I viewed the merged effort with the Pylons project very positively when I learned of it. Collaboration and true sharing are all-too-absent in F/OSS these days. However, the more I learn about the culture and mantra of Pylons, the more I am inclined to think it may have been an ungainly partnership. I am wondering if TurboGears' original "compose a mega-framework of best-of-breed" may have subtly morphed its perception of best-of-breed to be "coolest". And cool, like beauty, is in the eye of the beholder.
The need for a degree of stability in a web framework is not unlike the dilemma faced by technical authors and producers. Something I have heard from multiple technical writers is that one must resist the temptation to be forever revising the work in hopes of keeping pace with the changes occurring in the technology being covered. In software that rate of evolution is such that it is a Sisyphean undertaking. One must pick a point of time and stick to it. The hope is that said point is an acceptable level of stability so that the book is not useless weeks after it hits the shelves. (This begs the question of whether or not many technical books in print today should not have been published, but that's a separate topic.)

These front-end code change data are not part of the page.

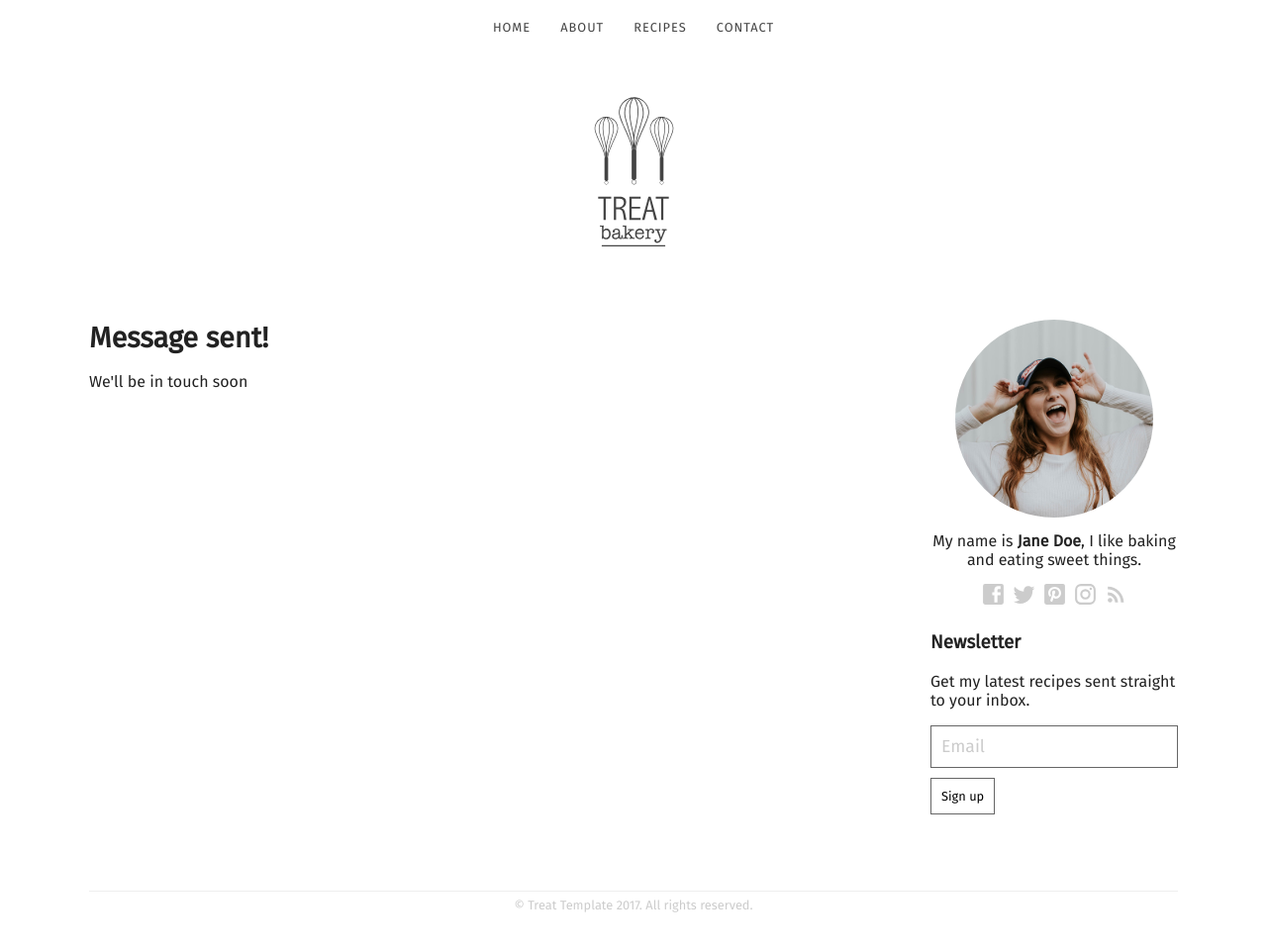
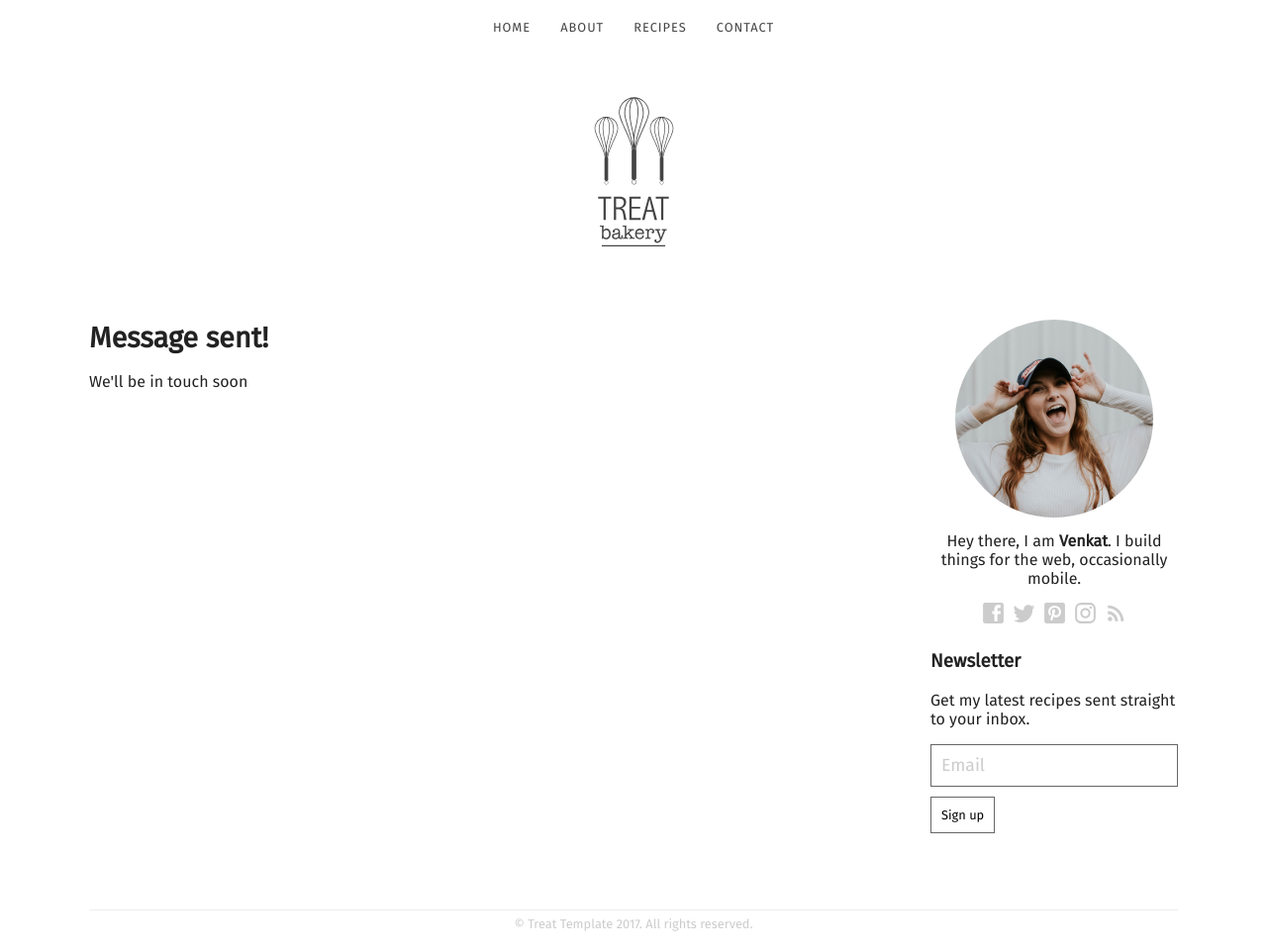
Before and after one commit to vgvenkat/jekyllCMS, a Jekyll site: the page built from contact-success.html, in a window 1280 px wide and 961 px high. Shown: the whole window at 99% size. Built offline with Jekyll 4.4.1, drawn with Linux system fonts in a browser that asks for light colours; some web fonts are replaced.

Commit message:
Customizing sidebar

```diff
--- a/_data/sidebar.yml
+++ b/_data/sidebar.yml
@@ -1,6 +1,6 @@
 author_image: /images/author.jpg
-description_markdown: "My name is **Jane Doe**, I like baking and eating sweet things."
-facebook: CloudCannon
-twitter: CloudCannonApp
+description_markdown: "Hey there, I am **Venkat**. I build things for the web, occasionally mobile."
+facebook: vgvenkat
+twitter: vgkrish
 pinterest: pinterest
-instagram: baking
+instagram: vgvenkat
```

My chief concern for TurboGears is that the apparent direction toward "cool" is in direct conflict with the need for stability and documentation. The quality of Open Source projects these days is such that few will tolerate a poorly-documented project that poses an unnecessary learning curve primarily brought on by the need to figure things out for yourself. Unless the documentation is shored up and the rate of significant component change slows, I think TurboGears will be challenged to gain more traction in the wider web framework world.
The reason I am even bothering to write about this is that I care about the TurboGears project. I chose it for my framework to explore at Bruce's Dynamic Web Frameworks Jam, and was blown away by how much had been accomplished in so little time with the project. It had things I have been wanting for years in Java web development, and the learning curve was so low that I found myself running ahead of my own understanding of Python at times. The DRY-ness of TurboGears is another strong draw for me. Implementing your own components when superior, highly-tested ones exist is just silly these days, unless considerable mitigating factors are present. While I think it holds lots of promise, I can't say that I am comfortable basing any significant projects on TurboGears right now.
Bruce and I were talking yesterday about the nebulous term "enterprise" as used in software, and as I pondered that over my Rooibus tea with a queezy stomach, my definition of it materialized:
enterprise - The illusion of highly-mitigated risk in exchange for your money
The night before CodeMash, I was up all night with my daughter who had a horrible 24-hour virus that kept her throwing up throughout the night. It made it really hard to leave her the next day. That's the first time she's thrown up, and it upset her about as much as it upsets me to throw up.
Well, the next day I made it through the keynote and most of the first two sessions, then bam! I made it back to the room shortly before losing breakfast and maybe some of dinner. I haven't been that sick in a long time. I think I got out of bed maybe 6 times in 24 hours. As a result, I missed many of the sessions I had come to hear.
Despite that, I had some great face-to-face time with colleagues and met some new people from the Ruby and .Net worlds. Try doing that at JavaOne :-).